The fight is not over to find records that could answer “hard questions” about unmarked graves at Canada’s residential schools, including who the missing children were and how they died, said the woman appointed to work with Indigenous communities in searches underway across the country.
The Canadian government and the religious groups that signed the 2006 Indian Residential Schools Settlement Agreement following a landmark class-action lawsuit were required to provide their records to the Truth and Reconciliation Commission, but many are still missing, special interlocutor Kimberly Murray said.
While most of those documents are held by Catholic entities, Murray said she has personal experience finding additional records that hadn’t been shared after Anglican officials in Canada indicated everything had been turned over.
She said she travelled with survivors of the Mohawk Institute in Brantford, Ont., to an Anglican diocese, where they found several boxes of files.
“That’s just one diocese, and there are others across the country,” Murray said in an interview on Tuesday.
“So, when the head of the church says, ‘We gave everything,’ and then we find out, well, that’s not actually true over here, so how can we know it’s true over there?”
The records are important because they represent “a path to the truth,” said Murray, who is a member of Kanesatake Mohawk Nation.
Meanwhile, many other record-holding bodies, such as provincial archives, museums, universities and police departments, had no legal responsibility under the settlement agreement to share their files with the commission, she said.
Communities are going directly to those sources, trying to negotiate access to files that remain restricted, said Murray, noting police records could include information from calls to investigate abuses or locate children who fled the institutions.
Prime Minister Justin Trudeau has said his government is committed to sharing all the information it can possibly find about the institutions in federal records.
Without records documenting the genocide of Indigenous Peoples, Murray said, “deniers will continue to deny” and future generations could be led to forget.
Survivors of the residential institutions have a “right to know,” Murray told a national gathering on unmarked burials in Vancouver.
That right is not only individual, but collective, so the country can “draw on the past to prevent future violations,” said Murray.
Obtaining missing records “isn’t an academic exercise,” she said.
The records affect real people who are searching for information about their grandparents, their parents and their children, Murray said.
“These records can no longer be kept in vaults with colonial institutions controlling who sees them.”
The renewed call for records comes amid a wave of searches at the sites of numerous former residential institutions across the country following the Tk’emlups te Secwepemc announcement in May 2021 that more than 200 suspected unmarked graves had been identified on the grounds of the former school in Kamloops, B.C.
A war graves expert had used ground-penetrating radar to detect the areas believed to hold the remains of children who died there.
A month later, Cowessess First Nation in Saskatchewan announced as many as 751 unmarked graves had been found near the former Marieval Indian Residential School, followed by similar findings at former institutions in several provinces.
On Tuesday, the Wauzhushk Onigum Nation in northern Ontario said it had uncovered 171 “plausible burials” in studies of cemetery grounds at a former residential school site.

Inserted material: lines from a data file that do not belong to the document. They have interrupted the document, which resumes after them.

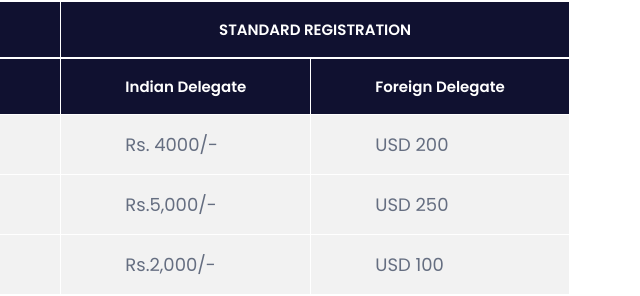
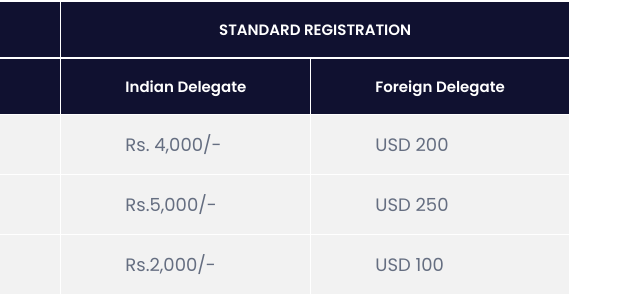
Before and after one commit to Varshneyanurag125/Electrical-Conference, a website: page paper.html in a window 1280 px wide. Shown: the part 284-580 px from the top of the page, 584-1224 px from the left. Drawn offline with nearby package versions, Linux system fonts and the light colour scheme; a web font is replaced by a local one.

Commit message:
little changes

```diff
--- a/paper.html
+++ b/paper.html
@@ -101,7 +101,7 @@
                     <tbody>
                         <tr>
                             <td>Delegates from Educational Institutions: </td>
-                            <td>Rs. 4000/-</td>
+                            <td>Rs. 4,000/-</td>
                             <td>USD 200</td>
                         </tr>
                         <tr>
```
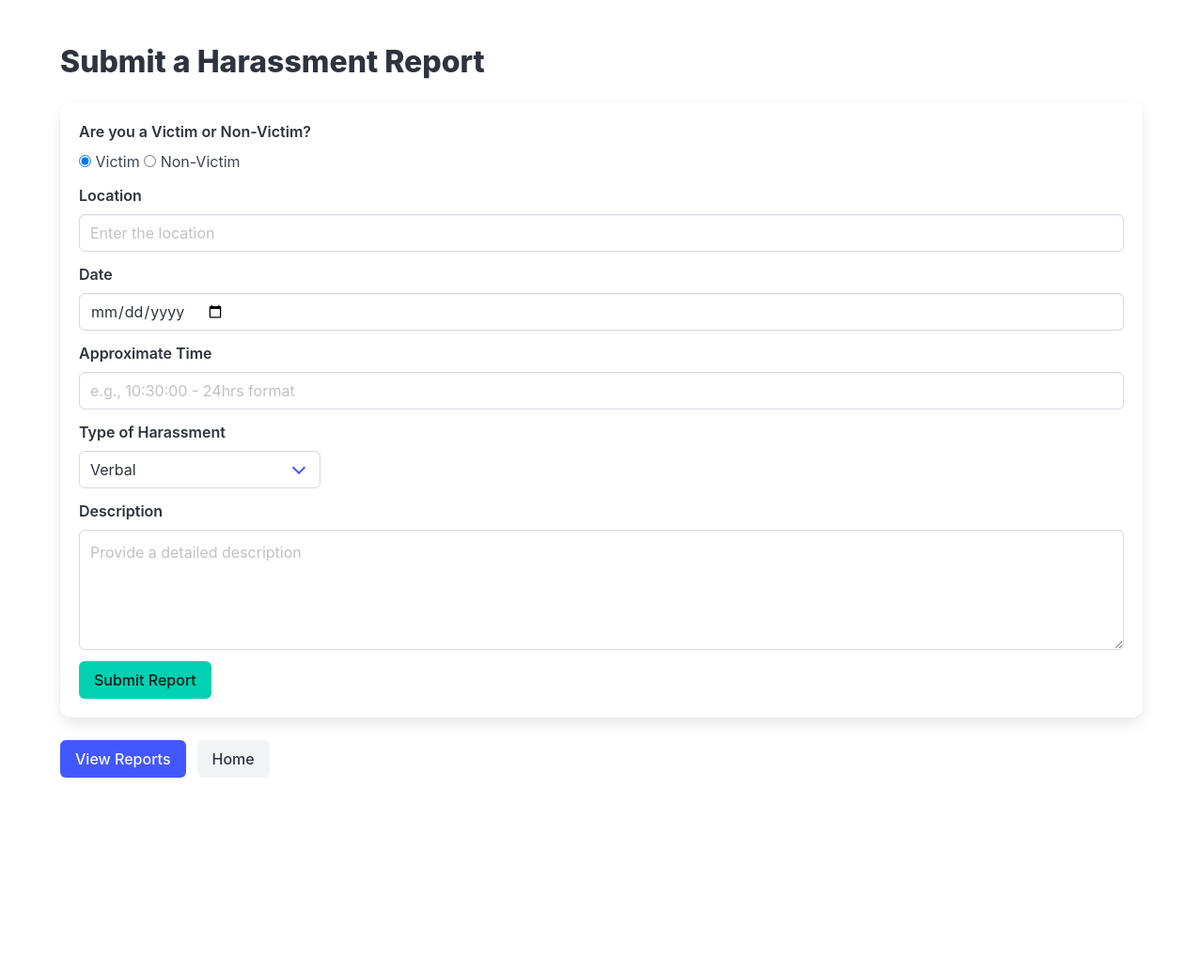
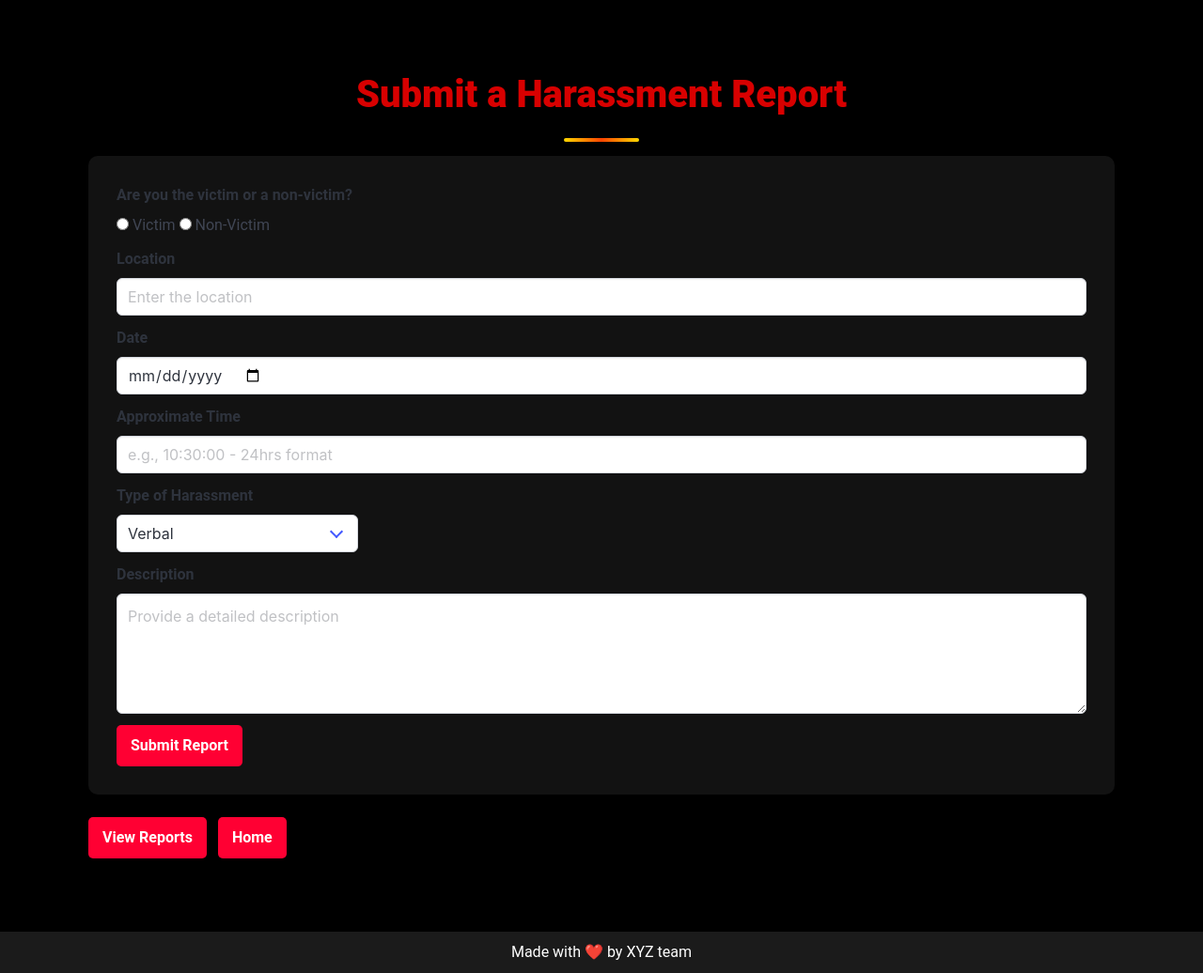
Before and after one commit to abhirajadhikary06/Report-Connect, a Django app: page /submit/ in a window 1280 px wide. Shown: the whole page at 94% size. Before the commit the page ends 828 px from the top, so only its background shows below. Run offline with Django 5.2, Linux system fonts and the light colour scheme.

Commit message:
Revamped UI of report submission.html by Anik

```diff
--- a/harassment_platform/reports/templates/report_submission.html
+++ b/harassment_platform/reports/templates/report_submission.html
@@ -7,86 +7,177 @@
     <title>Submit a Report</title>
     <link rel="stylesheet" href="https://cdn.jsdelivr.net/npm/bulma/css/bulma.min.css">
     <style>
-        .toggle-button {
-            display: flex;
-            justify-content: center;
-            align-items: center;
-            background-color: #f5f5f5;
-            border-radius: 25px;
-            width: 150px;
-            padding: 5px;
+        /* Styles (same as before) */
+        body {
+            background-color: #000;
+            color: #f5f5f5;
+            font-family: "Roboto", sans-serif;
+        }
+        .container {
+            max-width: 800px;
+            margin: 0 auto;
+            padding: 30px;
+        }
+        .title {
+            color:rgb(216, 0, 0);
+            font-size: 2.5rem;
+            text-align: center;
+        }
+
+        /* Custom Success Notification Color */
+        .notification.is-success {
+            background-color:rgb(180, 0, 0); /* Green background */
+            color: #fff; /* White text */
+        }
+
+        .notification.is-success strong {
+            color: #fff; /* White text for the strong tag */
+        }
+        .box {
+            background-color: #121212;
+            border: 2px solidrgb(255, 255, 255);
+            border-radius: 10px;
+            padding: 30px;
+        }
+        input, textarea, select {
+            background-color: #000;
+            border: 1px solid #444;
+            color: #f5f5f5;
+            border-radius: 5px;
+        }
+        input:hover, textarea:hover, select:hover {
+            border-color: #ff0033;
+        }
+        input:focus, textarea:focus, select:focus {
+            outline: none;
+            border-color:rgb(204, 91, 114);
+        }
+        .button {
+            background-color: #ff0033;
+            border: none;
+            color: #fff;
+            font-weight: bold;
+            padding: 10px 15px;
+            border-radius: 5px;
+            transition: background-color 0.3s, transform 0.2s;
+        }
+        .button:hover {
+            background-color: #cc002a;
+            transform: translateY(-3px);
+        }
+
+        /* Footer */
+       footer {
+            text-align: center;
+            padding: 10px;
+            background: rgb(27, 27, 27);
+            color: white;
             position: relative;
-            cursor: pointer;
-            margin-bottom: 1rem;
+            width: 100%;
+            box-shadow: 0 -2px 10px rgba(0, 0, 0, 0.5);
+            margin-top: auto; /* Ensures footer stays at the bottom */
         }
-        .toggle-button input[type="radio"] {
-            display: none;
+
+        footer a {
+            color: #FF6347; /* Vibrant orange-red */
+            text-decoration: none;
+            font-weight: bold;
         }
-        .toggle-button span {
-            width: 50%;
-            text-align: center;
-            padding: 10px 0;
-            font-weight: bold;
-            color: #4a4a4a;
+
+        footer a:hover {
+            color: #FF4500; /* Slightly darker red for hover */
+            text-decoration: underline;
         }
-        .toggle-button .slider {
-            position: absolute;
-            top: 5px;
-            bottom: 5px;
-            width: 50%;
-            border-radius: 20px;
-            background-color: #00d1b2;
-            transition: transform 0.3s ease;
+
+        /* Divider Styling */
+
+        .heading-divider {
+            width: 80px;
+            height: 4px;
+            background: linear-gradient(90deg, #FFD700, #FF4500, #FFD700); /* Gold to red gradient */
+            margin: 15px auto;
+            border-radius: 10px;
+            animation: shimmer 2s infinite linear; /* Animated shimmer */
         }
-        input[type="radio"]:checked + label {
-            color: white;
+
+        /* Shimmer Animation */
+        @keyframes pulse {
+            0% {
+                transform: scale(1);
+                text-shadow: 0 0 10px rgba(255, 0, 0, 0.2), 0 0 20px rgba(0, 0, 0, 0.5);
+            }
+            50% {
+                transform: scale(1.05);
+                text-shadow: 0 0 20px rgb(90, 8, 8), 0 0 40px rgba(0, 0, 0, 0.8);
+            }
+            100% {
+                transform: scale(1);
+                text-shadow: 0 0 10px rgba(255, 215, 0, 0.2), 0 0 20px rgba(0, 0, 0, 0.5);
+            }
         }
-        input[type="radio"]#victim:checked ~ .slider {
-            transform: translateX(0);
+
+        #heading {
+            animation: pulse 3s infinite;
         }
-        input[type="radio"]#non-victim:checked ~ .slider {
-            transform: translateX(100%);
+
+        @keyframes shimmer {
+            0% {
+                background-position: -200px 0;
+            }
+            100% {
+                background-position: 200px 0;
+            }
         }
+
+        .shimmer-effect {
+            background: linear-gradient(
+                90deg,
+                rgba(255, 0, 0, 0.1) 25%,  /* Light red */
+                rgba(255, 215, 0, 0.5) 50%, /* Golden */
+                rgba(255, 0, 0, 0.1) 75%   /* Light red */
+            );
+            background-size: 400px 100%; /* Determines the shimmer width */
+            animation: shimmer 3s infinite;
+            color: #fff; /* Text color on top of shimmer */
+            padding: 10px 20px; /* Optional styling */
+            border-radius: 5px; /* Optional styling */
+            display: inline-block; /* Ensure it works with content */
+        }
+
     </style>
 </head>
 <body>
     <section class="section">
         <div class="container">
             <h1 class="title">Submit a Harassment Report</h1>
+            <div class="heading-divider"></div>
 
+            <!-- Success Message -->
             {% if success %}
                 <div class="notification is-success">
-                    Your report has been successfully submitted.
+                    <strong>Your report has been successfully submitted!</strong>
                 </div>
             {% endif %}
-            <script>
-                document.addEventListener('DOMContentLoaded', function() {
-                    const notification = document.querySelector('.notification');
-                    if (notification) {
-                        setTimeout(() => {
-                            notification.style.display = 'none';
-                        }, 5000); // Hide after 5 seconds
-                    }
-                });
-            </script>
 
             <form method="post" class="box">
                 {% csrf_token %}
-                <!-- Victim or Non-Victim Toggle -->
 
+                <!-- Victim/Non-Victim Radio Buttons -->
                 <div class="field">
-                    <label class="label">Are you a Victim or Non-Victim?</label>
+                    <label class="label">Are you the victim or a non-victim?</label>
                     <div class="control">
                         <label class="radio">
-                            <input type="radio" name="role" value="victim" checked>
+                            <input type="radio" name="role" value="victim" required>
                             Victim
                         </label>
                         <label class="radio">
-                            <input type="radio" name="role" value="non-victim">
+                            <input type="radio" name="role" value="non-victim" required>
                             Non-Victim
                         </label>
                     </div>
                 </div>
+
+                <!-- Location -->
                 <div class="field">
                     <label class="label">Location</label>
                     <div class="control">
@@ -94,13 +185,15 @@
                     </div>
                 </div>
 
+                <!-- Date -->
                 <div class="field">
                     <label class="label">Date</label>
                     <div class="control">
-                        <input class="input" type="date" name="date" placeholder="e.g., 2025-01-01" required>
+                        <input class="input" type="date" name="date" required>
                     </div>
                 </div>
 
+                <!-- Approximate Time -->
                 <div class="field">
                     <label class="label">Approximate Time</label>
                     <div class="control">
@@ -108,6 +201,7 @@
                     </div>
                 </div>
 
+                <!-- Type of Harassment -->
                 <div class="field">
                     <label class="label">Type of Harassment</label>
                     <div class="control">
@@ -131,6 +225,7 @@
                     </div>
                 </div>
 
+                <!-- Description -->
                 <div class="field">
                     <label class="label">Description</label>
                     <div class="control">
@@ -138,16 +233,23 @@
                     </div>
                 </div>
 
+                <!-- Submit Button -->
                 <div class="control">
                     <button class="button is-primary" type="submit">Submit Report</button>
                 </div>
             </form>
 
-            <div class="buttons">
-                <a href="{% url 'reports_list' %}" class="button is-link">View Reports</a>
+            <!-- Navigation Buttons -->
+            <div class="buttons" style="text-align: center;">
+                <a href="{% url 'reports_list' %}" class="button is-light">View Reports</a>
                 <a href="{% url 'home' %}" class="button is-light">Home</a>
             </div>
         </div>
     </section>
+
+    <!-- Footer Section -->
+    <footer>
+        <p>Made with <span>❤️</span> by XYZ team</p>
+    </footer>
 </body>
 </html>
```
Also changed, not shown: harassment_platform/db.sqlite3.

Rosanne Casimir, the Tk’emlups te Secwepemc chief, said the announcement in her community was like “ripping a Band-Aid off an old wound.”
“So many people have been triggered, re-traumatized,” said Casimir, who attended the national gathering on Tuesday.
She said she understands many records related to the institution in Kamloops have been turned over to the National Centre for Truth and Reconciliation, yet challenges persist with how that information is shared with community members.
“What’s missing is the survivors today and their truth, their history as part of what really happened,” she said.
That’s why Indigenous sovereignty or control over how residential school records are accessed and used is so important, Casimir said.
Her community is working with a researcher and the Truth and Reconciliation Commission to compile the information needed for their investigation, she added.
Murray also told the crowd the Truth and Reconciliation Commission has said the most serious gap in knowledge stems from the incompleteness of records.
Many documents from past decades no longer exist, including “200,000 Indian Affairs files” that were destroyed between 1936 and 1994, she said.
Federal policy in 1935 allowed school returns to be destroyed after five years, while reports of accidents could be destroyed after a decade, she said.
It’s also become clear that “many, many, many deaths were not reported” to the former Indian Affairs Department, Murray said.
While records are crucial, Murray added “there is nothing more powerful than the first-hand accounts from the survivors” of residential institutions.
“They are the witnesses themselves.”
A 4,000-page report released by the National Truth and Reconciliation Commission in 2015 detailed harsh mistreatment at the schools, including emotional, physical and sexual abuse of children, and at least 4,100 deaths at the institutions.
Murray said the number of children who died will likely never be known in full.